Our role is to help client stakeholders develop unique identifiers that set them apart – what branding expert Simon Sinek calls “starting with Why”. Patagonia is about Quality and Innovation too, but ask their devoted customers and they’ll tell you about commitment to the environment, and the quiet, transformative exploration of the world’s dwindling wilderness. These qualities permeate Patagonia’s marketing messages, but also their products, from the names of the colors they use to the recycled materials that comprise some of their garments.
Unique identifiers drive the creation of experiential design elements that lead to prolonged joy.
These are more than just tricks to get people to buy your stuff. They are sources of joy, for millions of people. Nest’s Farsight feature and its graphic interaction, the touch-free operation of the Moen sensing faucet, the ambient technology of the Disney Band – all of these were designed, and all of them do a remarkable double duty, bringing a smile to countless faces and solidifying the identity of the brands that made them.
The best examples of branded design are thoughtful, generous, honest, and exuberant.
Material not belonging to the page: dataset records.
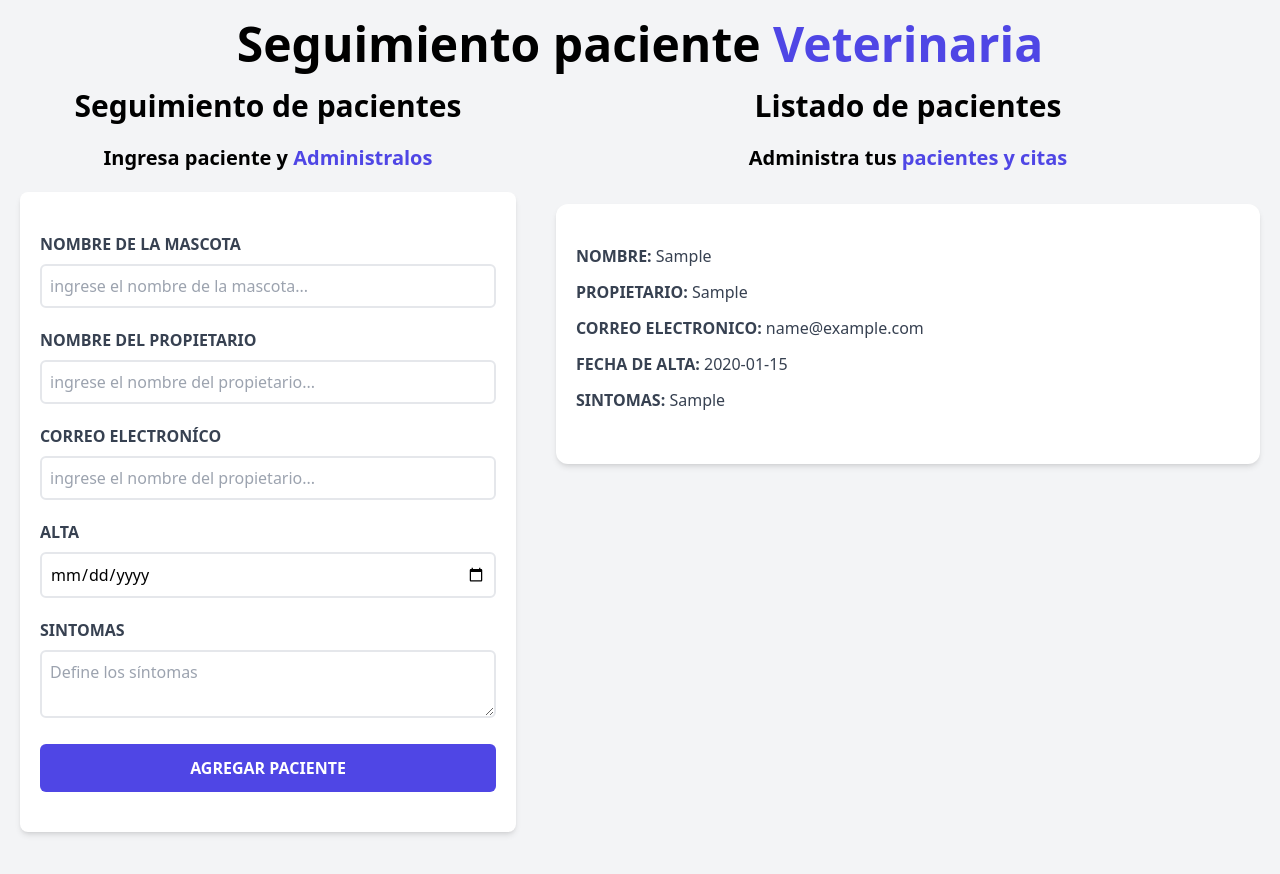
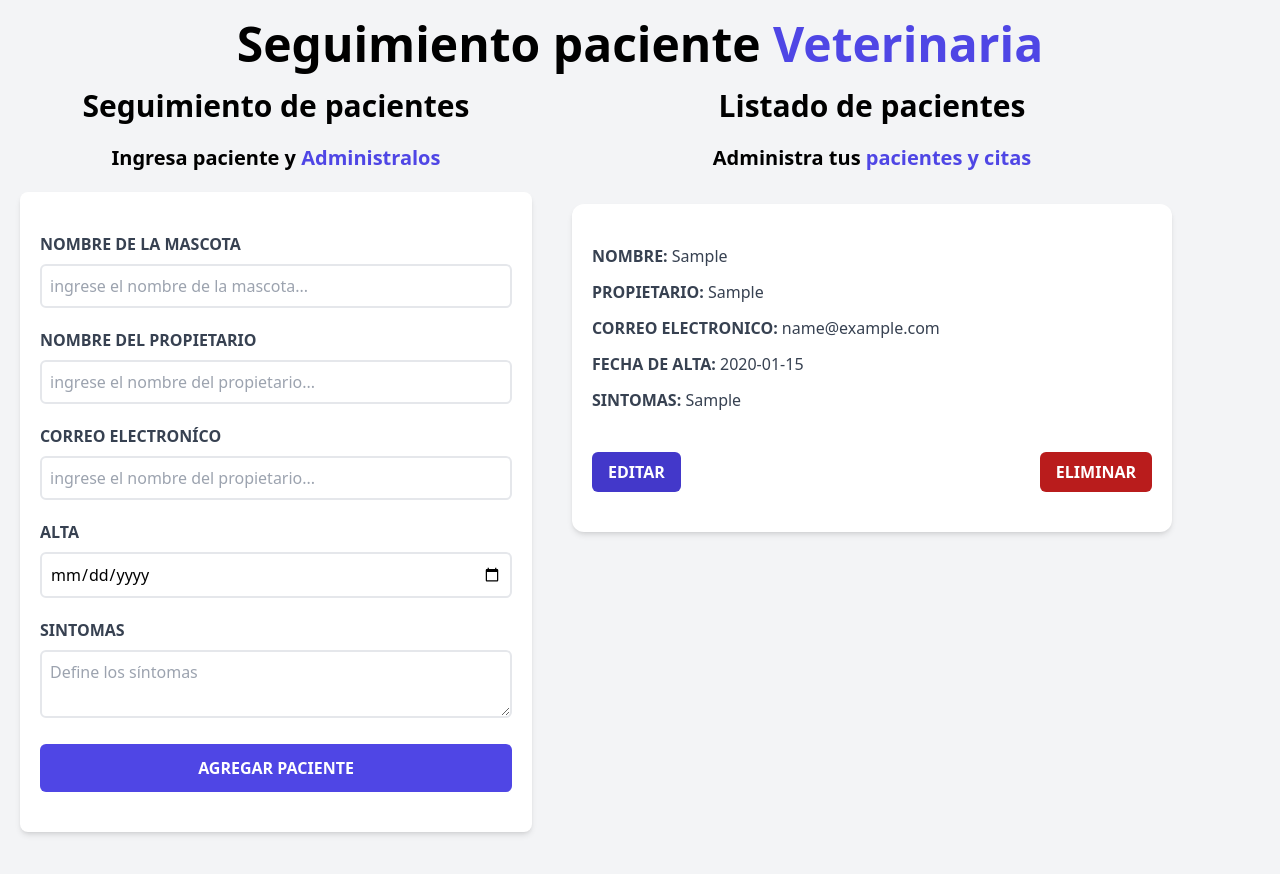
Before and after one commit to Urias-Flores/Citas---React, a React (Vite) app: page / in a window 1280 px wide. Both pictures are taken after typing "Sample", "Sample", "name@example.com", "2020-01-15", "Sample" into the empty fields and a click on the input "Agregar paciente". Shown: the top 874 px of the page. Built offline with nearby package versions, Linux system fonts and the light colour scheme.

Commit message:
Update 22:39 27-10-2022

```diff
--- a/package.json
+++ b/package.json
@@ -16,9 +16,9 @@
     "@types/react": "^18.0.17",
     "@types/react-dom": "^18.0.6",
     "@vitejs/plugin-react": "^2.1.0",
-    "autoprefixer": "^10.4.12",
+    "autoprefixer": "^10.4.13",
     "postcss": "^8.4.18",
-    "tailwindcss": "^3.2.1",
+    "tailwindcss": "^3.0.5",
     "vite": "^3.1.0"
   }
 }
--- a/src/App.jsx
+++ b/src/App.jsx
@@ -6,6 +6,7 @@ import paciente from "./components/Paciente.jsx";
 
 function App() {
     const [Pacientes, setPacientes] = useState([]);
+    const [Paciente, setPaciente] = useState({})
 
     return (
         <div className="container mx-auto mt-5">
@@ -17,6 +18,7 @@ function App() {
                 />
                 <ListadoPaciente
                     Pacientes = {Pacientes}
+                    setPaciente = {setPaciente}
                 />
             </div>
         </div>
--- a/src/components/Formulario.jsx
+++ b/src/components/Formulario.jsx
@@ -27,7 +27,7 @@ function Formulario({ setPacientes, Pacientes }){
         }
         setError(false);
 
-        const NuevoPaciente = {Nombre, Propietario, Correo, Alta, Sintomas, ID:generateID()}
+        const NuevoPaciente = {Nombre, Propietario, Correo, Alta, Sintomas, ID : generateID()}
 
         setPacientes([...Pacientes, NuevoPaciente]);
 
--- a/src/components/ListadoPaciente.jsx
+++ b/src/components/ListadoPaciente.jsx
@@ -1,8 +1,12 @@
 import Paciente from "./Paciente.jsx";
+import paciente from "./Paciente.jsx";
 
-const ListadoPaciente = ({ Pacientes }) => {
+const ListadoPaciente = ({ Pacientes, setPaciente }) => {
     return (
-        <div className="md:w-1/2 lg:w-3/5 ">
+        <div className="md:w-1/2 lg:3/5">
+            {Pacientes && Pacientes.length ?
+                (
+                    <>
                         <h2 className="font-black text-center text-3xl">Listado de pacientes</h2>
                         <p className="text-xl text-center mt-5 mb-3 font-bold">Administra tus {''}
                             <span className="text-indigo-600 font-black">pacientes y citas</span>
@@ -11,10 +15,23 @@ const ListadoPaciente = ({ Pacientes }) => {
                         <div className="md:h-screen md:overflow-y-scroll">
                             { Pacientes.map( p => (
                                 <Paciente
+                                    key = {p.ID}
                                     pacientes = {p}
+                                    setPaciente = {setPaciente}
                                 />
                             ))}
                         </div>
+                    </>
+                ) :
+                (
+                    <>
+                        <h2 className="font-black text-center text-3xl">No hay paciente</h2>
+                        <p className="text-xl text-center mt-5 mb-3 font-bold">Comiendo ahora {''}
+                            <span className="text-indigo-600 font-black">agregando pacientes</span>
+                        </p>
+                    </>
+                )
+            }
         </div>
     )
 }
--- a/src/components/Paciente.jsx
+++ b/src/components/Paciente.jsx
@@ -1,4 +1,6 @@
-const name = ({ pacientes }) => {
+import {flagEnabled} from "tailwindcss/lib/featureFlags.js";
+
+const name = ({ pacientes, setPaciente }) => {
 
     const { Nombre, Propietario, Correo, Alta, Sintomas } = pacientes;
 
@@ -26,6 +28,17 @@ const name = ({ pacientes }) => {
                         {Sintomas}
                     </span>
                 </p>
+
+                <div className="flex justify-between mt-10">
+                    <button
+                        type="button"
+                        className="px-4 py-2 bg-indigo-700 hover:bg-indigo-800 uppercase text-white rounded-md font-bold mr-2"
+                        onClick={() => {setPaciente(pacientes)}}
+                    >
+                        Editar
+                    </button>
+                    <button type="button" className="px-4 py-2 bg-red-700 hover:bg-red-800 uppercase text-white rounded-md font-bold">Eliminar</button>
+                </div>
             </div>
         </>
     )
```
Also changed, not shown: 1 other file (tests, documents, lock files or other folders). Lines whose indentation alone changed are shown as unchanged.
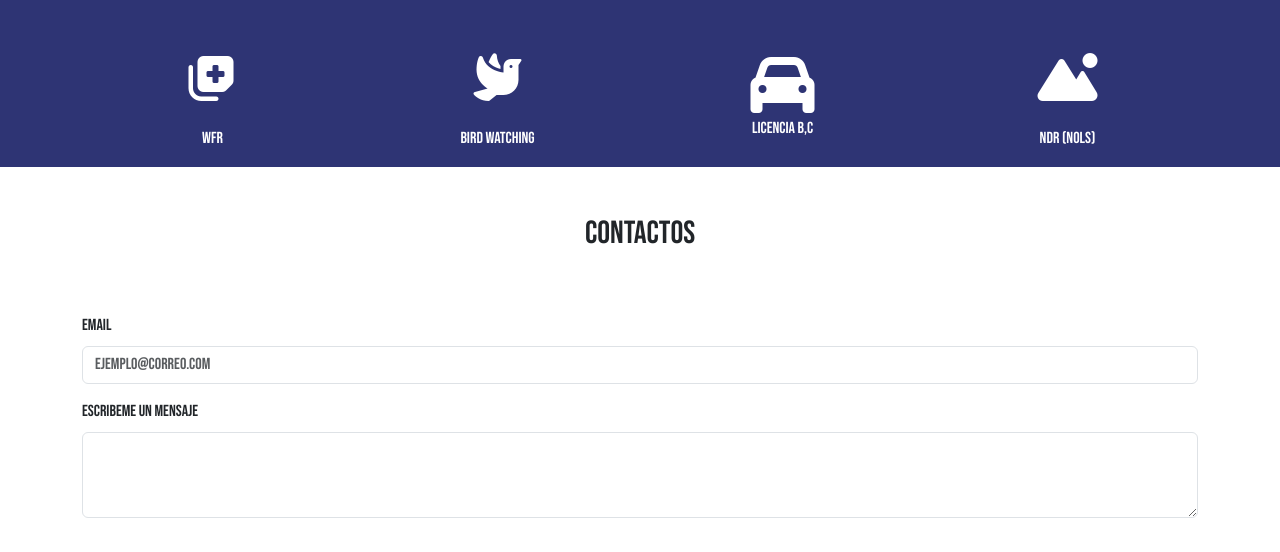
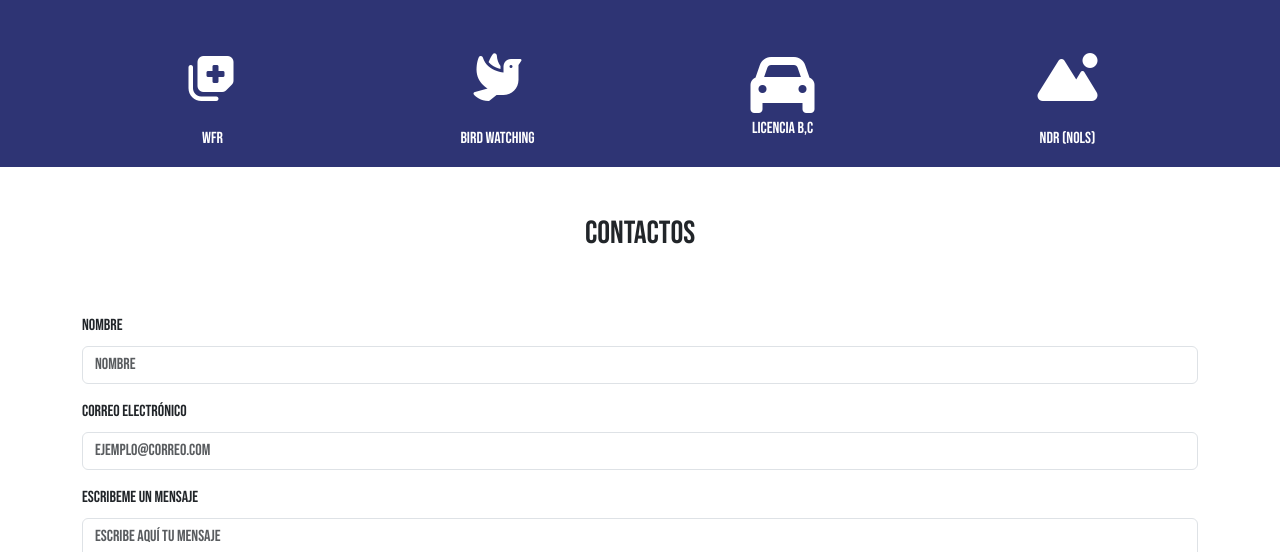
Before and after one commit to voyka17/voyka17.github.io, a plain HTML site: page index.html in a window 1280 px wide. Shown: the part 2038-2590 px from the top of the page. Drawn offline with nearby package versions, Linux system fonts and the light colour scheme.

Commit message:
datos-formulario

```diff
--- a/index.html
+++ b/index.html
@@ -197,12 +197,16 @@
         </div>
         <div class="container">
           <div class="mb-3">
-            <label for="exampleFormControlInput1" class="form-label">email</label>
+            <label class="form-label">Nombre</label>
+            <input class="form-control" placeholder="Nombre">
+          </div>
+          <div class="mb-3">
+            <label for="exampleFormControlInput1" class="form-label">Correo electrónico</label>
             <input type="email" class="form-control" id="exampleFormControlInput1" placeholder="ejemplo@correo.com">
           </div>
           <div class="mb-3">
-            <label for="exampleFormControlTextarea1" class="form-label">escribeme un mensaje</label>
-            <textarea class="form-control" id="exampleFormControlTextarea1" rows="3"></textarea>
+            <label for="exampleFormControlTextarea1" class="form-label">Escribeme un mensaje</label>
+            <textarea class="form-control" id="exampleFormControlTextarea1" placeholder="Escribe aquí tu mensaje" rows="3"></textarea>
           </div>
         </div>
 
```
As a consumer who avoids shirts with logos and as a designer who does a lot of this kind or work, I’m thrilled to see branding headed toward this more meaningful future. You could even call it happily ever after.